The next thing was watching the movie Swing Vote. This is a movie starring Kevin Costner where because of some circumstances, he is to cast the vote to decide the next President of the United States. At one point in the movie, his daughter Molly (played by Madeline Carroll), is bothered by the fact he keeps saying “Jesus”, or “Jesus Christ” to swear. She tells him he’d better stop using Jesus as a cuss-word because Jesus was “1 billion people’s Saviour, you know”. Just the way she said it and the way he reacted was kind of cute/funny. Incidentally, I’m often torn with movies. Swing Vote was rated PG in Canada, and overall I thought it was a pretty decent movie. However, there was some casual swearing, which almost made me turn it off. I understand that the type of character that Kevin Costner was playing would have almost definitely been someone who swore in real life (if he were a real person), but it still makes me uncomfortable. My wife commented that there was more swearing than she expected from a PG movie.

Lastly, I also recently watched the terrible 1998 movie Lost in Space.
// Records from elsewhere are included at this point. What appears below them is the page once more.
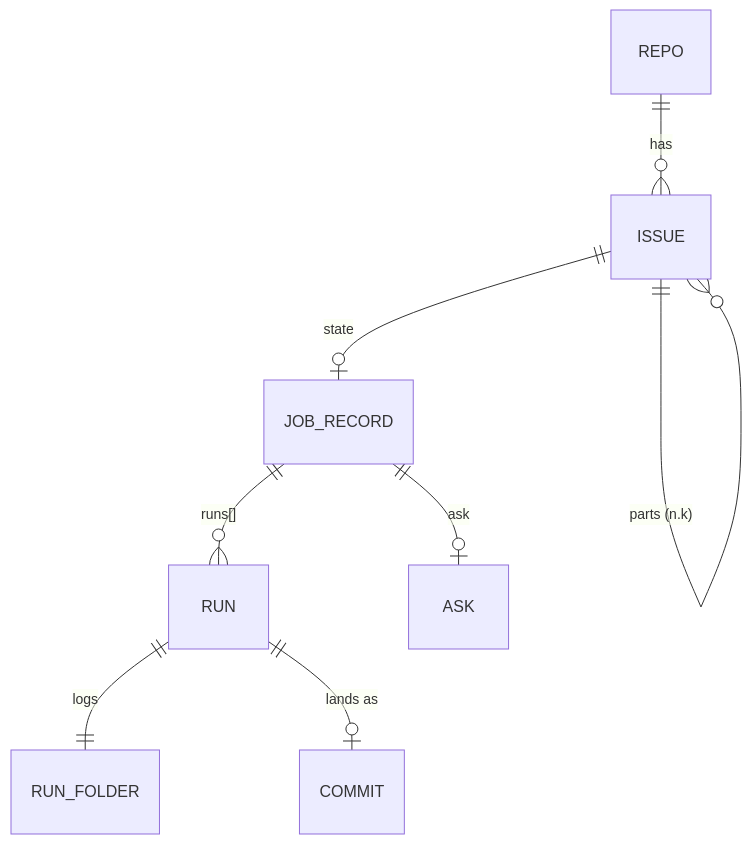
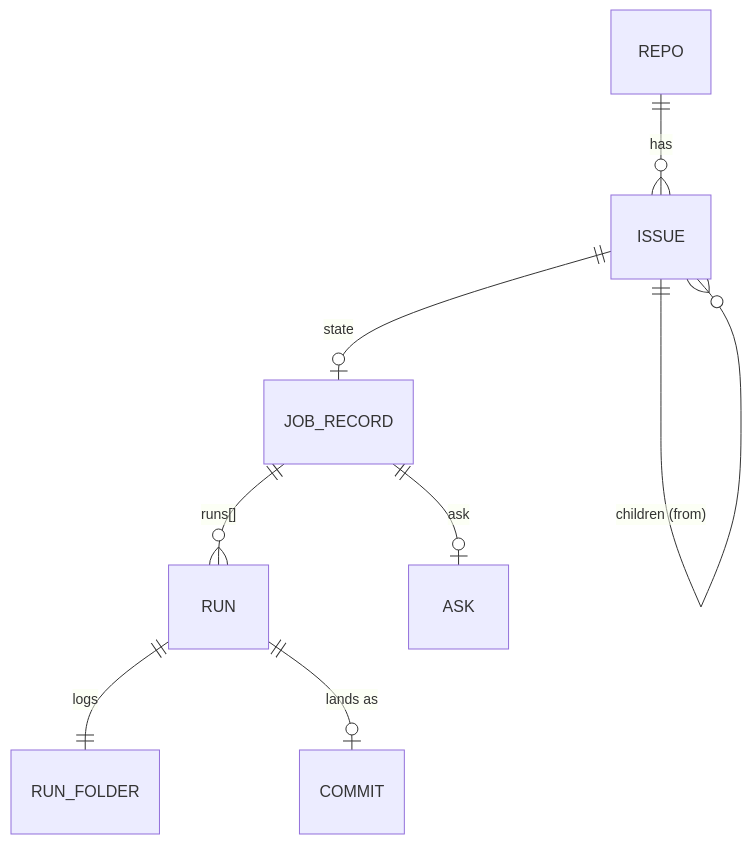
The diagram in docs/data-model.md (crsmithdev/aleph), drawn with Mermaid before and after one commit. The commit also changed other lines of this file and 13 other files, not shown here.

First line of the commit message:
split an issue into children with a from link

````diff
--- a/docs/data-model.md
+++ b/docs/data-model.md
@@ -24,10 +24,10 @@
 ```mermaid
 erDiagram
   REPO ||--o{ ISSUE : "has"
-  ISSUE ||--o{ ISSUE : "parts (n.k)"
+  ISSUE ||--o{ ISSUE : "children (from)"
   ISSUE ||--o| JOB_RECORD : "state"
   JOB_RECORD ||--o{ RUN : "runs[]"
   JOB_RECORD ||--o| ASK : "ask"
   RUN ||--|| RUN_FOLDER : "logs"
   RUN ||--o| COMMIT : "lands as"
 ```
````
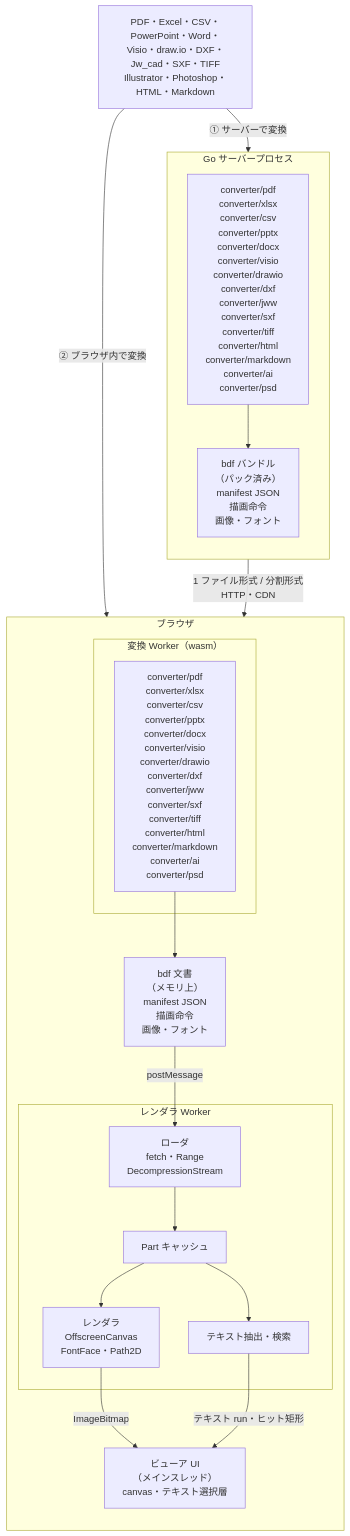
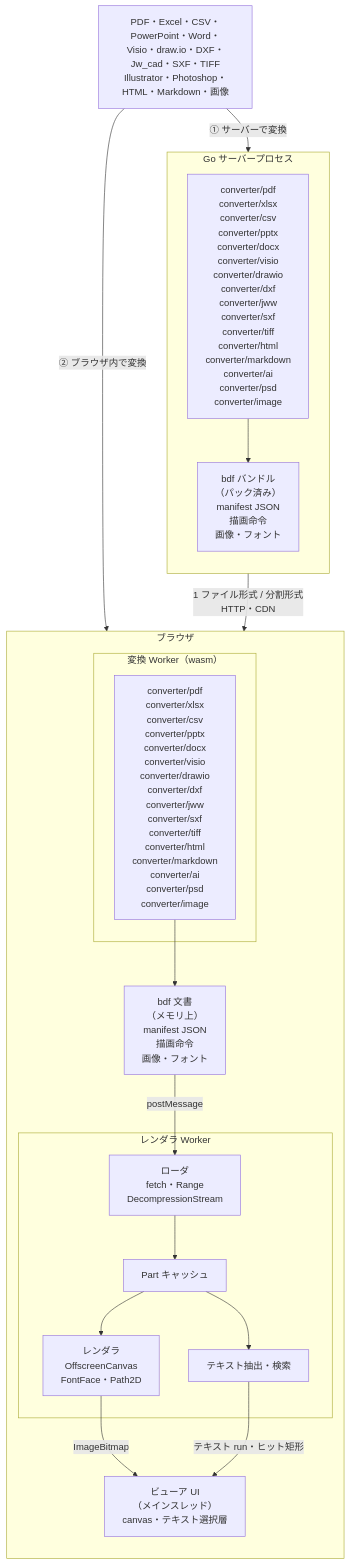
The diagram in README.ja.md (shibukawa/bdf), drawn with Mermaid before and after one commit. The commit also changed other lines of this file and 77 other files, not shown here.

First line of the commit message:
Image converter: browser-displayable images pass through with their metadata; SVG images render, also in HTML and Markdown (#23)

````diff
--- a/README.ja.md
+++ b/README.ja.md
@@ -20,37 +20,37 @@
 ```mermaid
 flowchart TB
-    SRC["PDF・Excel・CSV・PowerPoint・Word・Visio・draw.io・DXF・Jw_cad・SXF・TIFF<br/>Illustrator・Photoshop・HTML・Markdown"]
+    SRC["PDF・Excel・CSV・PowerPoint・Word・Visio・draw.io・DXF・Jw_cad・SXF・TIFF<br/>Illustrator・Photoshop・HTML・Markdown・画像"]
 
     subgraph SERVER["Go サーバープロセス"]
         direction TB
-        SCONV["converter/pdf<br/>converter/xlsx<br/>converter/csv<br/>converter/pptx<br/>converter/docx<br/>converter/visio<br/>converter/drawio<br/>converter/dxf<br/>converter/jww<br/>converter/sxf<br/>converter/tiff<br/>converter/html<br/>converter/markdown<br/>converter/ai<br/>converter/psd"]
+        SCONV["converter/pdf<br/>converter/xlsx<br/>converter/csv<br/>converter/pptx<br/>converter/docx<br/>converter/visio<br/>converter/drawio<br/>converter/dxf<br/>converter/jww<br/>converter/sxf<br/>converter/tiff<br/>converter/html<br/>converter/markdown<br/>converter/ai<br/>converter/psd<br/>converter/image"]
         BUNDLE["bdf バンドル<br/>（パック済み）<br/>manifest JSON<br/>描画命令<br/>画像・フォント"]
         SCONV --> BUNDLE
     end
 
     subgraph BROWSER["ブラウザ"]
         direction TB
         subgraph CWORKER["変換 Worker（wasm）"]
-            WCONV["converter/pdf<br/>converter/xlsx<br/>converter/csv<br/>converter/pptx<br/>converter/docx<br/>converter/visio<br/>converter/drawio<br/>converter/dxf<br/>converter/jww<br/>converter/sxf<br/>converter/tiff<br/>converter/html<br/>converter/markdown<br/>converter/ai<br/>converter/psd"]
+            WCONV["converter/pdf<br/>converter/xlsx<br/>converter/csv<br/>converter/pptx<br/>converter/docx<br/>converter/visio<br/>converter/drawio<br/>converter/dxf<br/>converter/jww<br/>converter/sxf<br/>converter/tiff<br/>converter/html<br/>converter/markdown<br/>converter/ai<br/>converter/psd<br/>converter/image"]
         end
         PARTS["bdf 文書<br/>（メモリ上）<br/>manifest JSON<br/>描画命令<br/>画像・フォント"]
         subgraph RWORKER["レンダラ Worker"]
             LOADER["ローダ<br/>fetch・Range<br/>DecompressionStream"]
             STORE["Part キャッシュ"]
             RENDER["レンダラ<br/>OffscreenCanvas<br/>FontFace・Path2D"]
             TEXT["テキスト抽出・検索"]
             LOADER --> STORE
             STORE --> RENDER
             STORE --> TEXT
         end
         UI["ビューア UI<br/>（メインスレッド）<br/>canvas・テキスト選択層"]
         WCONV --> PARTS
     end
 
     SRC -- "① サーバーで変換" --> SCONV
     SRC -- "② ブラウザ内で変換" --> WCONV
     BUNDLE -- "1 ファイル形式 / 分割形式<br/>HTTP・CDN" --> LOADER
     PARTS -- "postMessage" --> LOADER
     RENDER -- "ImageBitmap" --> UI
     TEXT -- "テキスト run・ヒット矩形" --> UI
 ```
````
At one point the young Will Robinson swears, and Dr. Smith (played by Gary Oldman), tells him that swearing is only for the weak minded (or something like that). I generally agree with that.

I know some people say that swearing is just a word. It’s no different than saying fudge, flip, shoot, etc. They may be right. I think those words are dumb replacements (although I am not offended by them). I just think that we should all speak a little better. I like what it says in For the Strength of Youth:

How you speak says much about who you are. Clean and intelligent language is evidence of a bright and wholesome mind. Use language that uplifts, encourages, and compliments others.
“Language,” For the Strength of Youth: Fulfilling Our Duty to God, 22

True to the Faith says this:

Foul language harms your spirit and degrades you. Do not let others influence you to use foul language.
“Profanity,” True to the Faith, (2004),128–29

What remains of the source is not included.